WASHINGTON — Senator Elizabeth Warren of Massachusetts joined two other members of the Senate Banking Committee in calling for Republican lawmakers to vote on confirming the appointed director of the Consumer Financial Protection Bureau.
The agency, the Warren brainchild created in 2010 to regulate financial services such as mortgage lending, has been controversial on Capitol Hill. GOP senators have pledged to block the confirmation of Richard Cordray, director of the body, until the agency is overhauled.
The agency’s hazy path forward has created uncertainty in the financial sector, as banks do not know which rules to follow, Warren said Wednesday at a press conference with Senators Jack Reed of Rhode Island and Sherrod Brown of Ohio.
“It’s time for the United States Senate to give Rich Cordray an up or down vote,” Warren said.
The call to action came a day before the Senate Banking Committee’s hearing on Wall Street reform. Cordray and other regulators will testify.
Republicans have threatened to block his appointment through filibuster until the agency comes under congressional oversight and adopts a five-member board of directors, among other changes.
“Allowing a single unelected official to define their own jurisdiction and regulate vast segments of our economy without accountability or restraint is irresponsible,” said Jerry Moran, a Kansas Republican.
But Reed said such action will “eviscerate [the agency] so it won’t operate” correctly.
Consumers “have got to know that they have an agency that’s out there to protect them,” he said.
Kerry hoping for a peaceful solution to crisis in Syria
WASHINGTON — Secretary of State John F. Kerry said Wednesday that he has ideas on how to change President Bashar Assad of Syria’s calculation on remaining in power, suggesting the Obama administration could put additional pressure on his regime.
Kerry told reporters after meeting with Foreign Minister Nasser Judeh of Jordan at the State Department that he hoped Assad could be convinced to enter into a negotiated solution with the Syrian opposition that would end almost two years of bloody violence that has killed nearly 70,000 people and move forward with true democratic reform.
“We need to address the question of President Assad’s calculation currently.

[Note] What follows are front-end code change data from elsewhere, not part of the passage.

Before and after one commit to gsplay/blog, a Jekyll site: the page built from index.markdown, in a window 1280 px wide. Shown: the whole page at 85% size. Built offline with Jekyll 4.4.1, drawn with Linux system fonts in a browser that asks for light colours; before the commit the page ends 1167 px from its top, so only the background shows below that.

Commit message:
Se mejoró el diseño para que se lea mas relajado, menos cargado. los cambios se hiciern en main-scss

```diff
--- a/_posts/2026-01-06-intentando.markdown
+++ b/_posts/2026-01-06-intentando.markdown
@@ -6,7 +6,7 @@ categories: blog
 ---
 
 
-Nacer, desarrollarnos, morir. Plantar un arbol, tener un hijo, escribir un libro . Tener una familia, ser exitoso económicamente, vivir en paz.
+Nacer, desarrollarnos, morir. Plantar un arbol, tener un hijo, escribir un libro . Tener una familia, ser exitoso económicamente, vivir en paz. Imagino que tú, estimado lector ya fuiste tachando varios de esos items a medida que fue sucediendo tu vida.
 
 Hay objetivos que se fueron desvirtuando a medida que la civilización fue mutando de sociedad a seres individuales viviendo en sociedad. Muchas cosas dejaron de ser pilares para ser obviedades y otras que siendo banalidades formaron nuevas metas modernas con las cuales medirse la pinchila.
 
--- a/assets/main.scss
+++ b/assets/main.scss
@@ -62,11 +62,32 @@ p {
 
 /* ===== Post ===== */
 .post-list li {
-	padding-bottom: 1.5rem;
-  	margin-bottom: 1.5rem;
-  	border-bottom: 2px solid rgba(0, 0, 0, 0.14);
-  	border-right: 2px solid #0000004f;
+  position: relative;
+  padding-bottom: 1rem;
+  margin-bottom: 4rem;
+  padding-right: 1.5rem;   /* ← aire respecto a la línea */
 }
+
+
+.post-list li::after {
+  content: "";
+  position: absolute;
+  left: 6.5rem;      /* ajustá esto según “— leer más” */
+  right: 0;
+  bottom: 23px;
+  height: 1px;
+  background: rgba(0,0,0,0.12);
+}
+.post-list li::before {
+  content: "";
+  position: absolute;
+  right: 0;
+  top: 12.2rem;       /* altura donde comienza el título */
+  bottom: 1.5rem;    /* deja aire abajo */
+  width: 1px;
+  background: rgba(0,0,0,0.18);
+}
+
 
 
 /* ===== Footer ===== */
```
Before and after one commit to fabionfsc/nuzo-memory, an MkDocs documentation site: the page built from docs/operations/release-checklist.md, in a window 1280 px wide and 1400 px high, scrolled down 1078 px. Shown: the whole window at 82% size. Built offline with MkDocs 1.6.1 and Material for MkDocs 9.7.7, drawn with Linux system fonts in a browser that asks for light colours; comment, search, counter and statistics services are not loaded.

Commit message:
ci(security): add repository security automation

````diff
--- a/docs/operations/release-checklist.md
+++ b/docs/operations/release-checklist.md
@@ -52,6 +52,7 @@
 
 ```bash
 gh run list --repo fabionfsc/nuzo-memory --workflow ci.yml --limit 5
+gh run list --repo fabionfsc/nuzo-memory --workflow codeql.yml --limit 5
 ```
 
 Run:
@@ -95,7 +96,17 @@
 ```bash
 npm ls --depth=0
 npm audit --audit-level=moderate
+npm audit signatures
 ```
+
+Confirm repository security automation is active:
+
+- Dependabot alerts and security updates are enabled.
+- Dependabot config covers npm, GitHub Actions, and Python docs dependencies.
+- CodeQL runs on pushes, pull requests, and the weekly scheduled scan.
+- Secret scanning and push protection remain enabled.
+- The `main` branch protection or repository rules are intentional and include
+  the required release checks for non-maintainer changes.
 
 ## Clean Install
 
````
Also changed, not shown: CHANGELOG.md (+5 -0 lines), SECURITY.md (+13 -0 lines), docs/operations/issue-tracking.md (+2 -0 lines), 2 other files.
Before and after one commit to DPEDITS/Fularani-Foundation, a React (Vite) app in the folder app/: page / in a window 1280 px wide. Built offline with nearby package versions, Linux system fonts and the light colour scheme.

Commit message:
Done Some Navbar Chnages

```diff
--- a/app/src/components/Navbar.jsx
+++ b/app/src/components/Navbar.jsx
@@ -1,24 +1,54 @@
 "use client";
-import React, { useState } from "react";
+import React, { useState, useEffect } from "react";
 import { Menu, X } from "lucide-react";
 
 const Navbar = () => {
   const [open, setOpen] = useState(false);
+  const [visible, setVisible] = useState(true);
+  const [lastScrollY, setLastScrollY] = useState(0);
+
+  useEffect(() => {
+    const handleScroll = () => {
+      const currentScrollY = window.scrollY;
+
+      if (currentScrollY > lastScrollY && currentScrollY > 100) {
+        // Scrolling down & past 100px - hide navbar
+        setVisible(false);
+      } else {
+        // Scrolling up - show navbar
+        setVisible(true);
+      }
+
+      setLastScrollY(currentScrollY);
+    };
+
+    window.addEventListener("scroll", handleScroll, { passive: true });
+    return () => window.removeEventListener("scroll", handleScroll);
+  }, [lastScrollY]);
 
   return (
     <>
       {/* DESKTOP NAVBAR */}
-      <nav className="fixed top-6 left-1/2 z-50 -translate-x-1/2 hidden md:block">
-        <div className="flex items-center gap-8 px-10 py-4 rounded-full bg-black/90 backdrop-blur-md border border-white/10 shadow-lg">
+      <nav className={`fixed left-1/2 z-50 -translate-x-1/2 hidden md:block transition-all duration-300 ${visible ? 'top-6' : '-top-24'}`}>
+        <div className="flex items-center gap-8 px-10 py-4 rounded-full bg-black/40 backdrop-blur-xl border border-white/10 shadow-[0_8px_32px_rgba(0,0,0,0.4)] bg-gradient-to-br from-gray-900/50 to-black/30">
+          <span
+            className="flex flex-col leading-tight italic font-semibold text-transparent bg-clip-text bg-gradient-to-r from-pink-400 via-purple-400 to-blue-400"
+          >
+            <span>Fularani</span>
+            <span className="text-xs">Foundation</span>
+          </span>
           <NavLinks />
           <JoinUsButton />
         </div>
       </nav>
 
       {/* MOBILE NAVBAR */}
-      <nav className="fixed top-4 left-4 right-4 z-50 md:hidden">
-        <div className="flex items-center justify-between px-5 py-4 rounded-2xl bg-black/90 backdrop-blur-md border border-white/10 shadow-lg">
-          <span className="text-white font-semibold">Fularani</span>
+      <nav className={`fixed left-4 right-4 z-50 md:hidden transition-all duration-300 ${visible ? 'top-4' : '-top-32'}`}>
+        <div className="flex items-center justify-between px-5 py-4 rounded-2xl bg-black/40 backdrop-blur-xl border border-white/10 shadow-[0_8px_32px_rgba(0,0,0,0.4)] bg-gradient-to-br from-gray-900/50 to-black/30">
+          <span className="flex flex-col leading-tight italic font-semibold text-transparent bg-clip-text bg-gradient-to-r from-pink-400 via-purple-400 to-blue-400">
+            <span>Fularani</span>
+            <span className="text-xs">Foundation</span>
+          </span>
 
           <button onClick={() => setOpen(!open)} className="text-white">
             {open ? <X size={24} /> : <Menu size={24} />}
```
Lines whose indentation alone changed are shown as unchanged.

I believe there are additional things that can be done to change his current perception,” Kerry said.
Kerry did not elaborate and pointedly offered no guarantee of success, particularly since Assad has defied calls to step down and clung to power throughout the crisis that has grown increasingly desperate. But, Kerry said, his priority was to find a peaceful resolution.
“I can assure you my goal is to see us change his calculation, my goal is to see us have a negotiated outcome and minimize the violence,” he said. “It may not be possible. I am not going to stand here and tell you that’s automatic or easily achievable. There are a lot of forces that have been unleashed here over the course of the last months.”
The former chairman of the Senate Foreign Relations Committee will discuss his ideas when he visits European and Middle East officials beginning the last week of February.
As a senator, Kerry had floated several ideas for ramping up the pressure on Assad, including creating protected safe zones for regime opponents and arming the rebels.
State Department spokeswoman Victoria Nuland said that Assad is living in a “fantasy world” if he thinks he can survive the rebellion.
Pentagon creates medal for troops not on the battlefield
WASHINGTON — They fight the war from computer consoles and video screens.
But the troops that launch the drone strikes and direct the cyberattacks that can kill or disable an enemy might never set foot in the combat zone. Now their battlefield contributions could be recognized.
Defense Secretary Leon Panetta announced Wednesday that for the first time the Pentagon is creating a medal that can be awarded to troops who have a direct impact on combat operations, but do it from afar.
“Modern tools, like remotely piloted platforms and cyber systems, have changed the way wars are fought,” Panetta said. “They’ve given our men and women the ability to engage the enemy and change the course of battle, even from afar.”
The new blue, red, and white-ribboned Distinguished Warfare Medal will be awarded for “extraordinary achievement.” But unlike other combat medals, it does not require the recipient to risk his or her life.
The medal will be the first combat-related award created since the Bronze Star in 1944.